In photo above: Cormac O’Connell, Director of TSMC’s Ottawa Design Centre
Kanata North’s pedigree, talent are driving semiconductor success
Kanata North remains on the cutting edge when it comes to the next generation of semiconductor technologies. And why wouldn’t it be? That pedigree is rich and runs deep, all the way back to Bell Northern Research and the old Mitel Networks.
When it came time to build and expand GaN’s team, the founders had no problem finding a great pool of proven local talent from which to draw.
Heritage of the area
But it isn’t just talent – a corporate culture that fosters open creativity has also carried over from those old days.
“That’s a heritage of the technology sector here that’s still alive and well,” Patterson said.
Sidense Corp. is another thriving player that’s taken advantage of creative culture and talent to grow its global clout in the vast market for embedded non-volatile memory. Its team pedigree includes Chipworks, MOSAID Technologies, Mitel Networks and ATMOS Corp. The company has been snapping up good memory people wherever it can find them.
“If you’re a good circuit designer, you’re going to find employment here,” said Tomasz Wojcicki, VP of Customer Engineering Support.
Even semiconductor multinationals that set up shop in Kanata North are looking for more than just another satellite office. They’re looking for a specialized local team to tackle hard problems no one else can.
Take Taiwan Semiconductor Manufacturing Company Limited. TSMC has grown over the past two decades from a startup in chip manufacturing into the world’s largest independent foundry. Roughly half of the chips found in mobile phones today are manufactured at TSMC.
TSMC’s Ottawa team works on next-generation memory compilers, high-speed interconnects, and perhaps most impressive of all, test systems that are embedded on the chip itself.
“We have here one of the top groups in the world that is working on stuff that no one else has ever seen,” said Cormac O’Connell, Director of TSMC’s Ottawa Design Centre. “We’re literally doing rocket science here.”
- Ottawa’s semiconductor industry (and you might even say Canada’s) began in 1969 when Nortel Networks forerunner Northern Electric created Microsystems International Ltd. (MIL). MIL produced one of the world’s earliest microprocessors, the MIL MF7114, and a series of early microcomputers using this chip.
- MIL was also the place where future serial entrepreneurs Terry Matthews and Michael Cowpland met. The rest, as they say, is history.
- Today’s chips can contain 10 billion devices, where a single atom out of place can have a dramatic impact on performance. What’s on a chip these days needed a whole server room 20 years ago.
- GaN Systems’ gallium nitride compound chips replace conventional silicon-based electronic switches that just can’t meet spec for speed, temperature, voltage or current. Efficiency-improving applications range from high-performance auto engines and industrial to making your TV even thinner and getting rid of that brick on your laptop power cord.

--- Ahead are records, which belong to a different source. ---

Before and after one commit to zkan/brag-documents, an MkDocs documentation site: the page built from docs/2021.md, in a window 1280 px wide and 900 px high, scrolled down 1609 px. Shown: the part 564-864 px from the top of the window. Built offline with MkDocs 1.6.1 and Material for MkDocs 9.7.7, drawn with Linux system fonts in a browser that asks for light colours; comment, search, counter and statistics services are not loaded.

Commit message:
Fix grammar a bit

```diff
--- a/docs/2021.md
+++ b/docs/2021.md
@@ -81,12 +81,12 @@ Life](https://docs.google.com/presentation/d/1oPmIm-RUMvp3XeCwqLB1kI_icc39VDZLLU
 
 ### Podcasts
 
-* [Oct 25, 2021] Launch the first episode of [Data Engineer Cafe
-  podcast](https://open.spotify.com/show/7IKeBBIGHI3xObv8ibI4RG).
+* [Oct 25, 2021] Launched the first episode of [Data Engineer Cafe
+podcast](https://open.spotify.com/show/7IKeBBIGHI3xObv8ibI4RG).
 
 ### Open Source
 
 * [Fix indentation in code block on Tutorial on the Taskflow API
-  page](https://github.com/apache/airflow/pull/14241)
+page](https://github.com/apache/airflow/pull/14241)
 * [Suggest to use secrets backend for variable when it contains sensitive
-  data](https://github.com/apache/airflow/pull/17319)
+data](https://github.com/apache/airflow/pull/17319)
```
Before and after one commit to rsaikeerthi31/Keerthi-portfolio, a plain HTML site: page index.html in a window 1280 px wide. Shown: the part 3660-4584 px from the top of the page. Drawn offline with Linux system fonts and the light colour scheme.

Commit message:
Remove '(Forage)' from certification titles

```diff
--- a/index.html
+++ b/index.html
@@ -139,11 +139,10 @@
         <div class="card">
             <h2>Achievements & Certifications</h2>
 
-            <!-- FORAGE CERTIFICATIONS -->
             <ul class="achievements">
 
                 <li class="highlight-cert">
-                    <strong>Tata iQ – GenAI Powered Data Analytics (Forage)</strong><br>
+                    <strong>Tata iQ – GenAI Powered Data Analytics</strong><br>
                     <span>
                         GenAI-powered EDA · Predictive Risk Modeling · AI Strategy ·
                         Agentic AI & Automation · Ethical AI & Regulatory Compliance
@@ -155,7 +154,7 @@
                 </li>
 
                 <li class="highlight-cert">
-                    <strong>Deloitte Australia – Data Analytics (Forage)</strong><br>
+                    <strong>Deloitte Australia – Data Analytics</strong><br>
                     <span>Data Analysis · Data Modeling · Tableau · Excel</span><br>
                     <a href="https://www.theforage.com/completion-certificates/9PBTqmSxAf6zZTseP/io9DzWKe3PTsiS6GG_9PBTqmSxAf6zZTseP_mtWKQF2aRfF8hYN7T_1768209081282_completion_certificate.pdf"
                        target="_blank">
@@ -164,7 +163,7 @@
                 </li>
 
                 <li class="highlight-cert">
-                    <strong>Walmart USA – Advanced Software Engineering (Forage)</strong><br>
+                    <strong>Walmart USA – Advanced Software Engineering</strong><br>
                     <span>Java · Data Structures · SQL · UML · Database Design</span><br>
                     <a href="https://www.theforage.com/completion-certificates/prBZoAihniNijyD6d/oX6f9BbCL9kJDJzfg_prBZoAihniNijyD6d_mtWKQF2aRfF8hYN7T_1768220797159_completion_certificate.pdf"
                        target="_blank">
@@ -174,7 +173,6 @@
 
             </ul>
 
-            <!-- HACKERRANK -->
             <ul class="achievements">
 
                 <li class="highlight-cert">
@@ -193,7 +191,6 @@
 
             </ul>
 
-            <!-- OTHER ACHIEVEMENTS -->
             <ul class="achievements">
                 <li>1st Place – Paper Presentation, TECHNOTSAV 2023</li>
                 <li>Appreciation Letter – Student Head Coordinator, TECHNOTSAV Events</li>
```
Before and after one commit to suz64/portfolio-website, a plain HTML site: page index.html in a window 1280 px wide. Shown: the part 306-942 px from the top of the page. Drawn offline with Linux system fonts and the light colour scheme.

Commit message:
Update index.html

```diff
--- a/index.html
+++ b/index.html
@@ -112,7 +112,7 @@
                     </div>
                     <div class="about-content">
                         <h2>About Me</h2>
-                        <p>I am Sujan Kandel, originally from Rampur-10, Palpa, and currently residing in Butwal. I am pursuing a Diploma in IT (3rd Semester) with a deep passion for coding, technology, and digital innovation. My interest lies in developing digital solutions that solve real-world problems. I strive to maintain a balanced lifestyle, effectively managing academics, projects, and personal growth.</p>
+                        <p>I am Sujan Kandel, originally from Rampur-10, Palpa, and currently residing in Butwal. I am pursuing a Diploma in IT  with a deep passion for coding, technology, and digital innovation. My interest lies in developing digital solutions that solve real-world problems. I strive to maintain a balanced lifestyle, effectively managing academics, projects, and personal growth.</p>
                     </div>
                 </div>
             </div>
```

- As an independent foundry for hire, TSMC makes chips for fabless electronic companies so they don’t have to spend billions to set up their own foundries. This enables them to build products and compete against the likes of Samsung or Intel – companies that can afford to fabricate their own chips used in their branded system products.
- Sidense Corp. is making waves with what might seem like an old, quaint technology – one-time programmable memory. But that supposed “limitation” provides one significant benefit – a tough layer of added security as more and more devices become connected through the Internet of Things.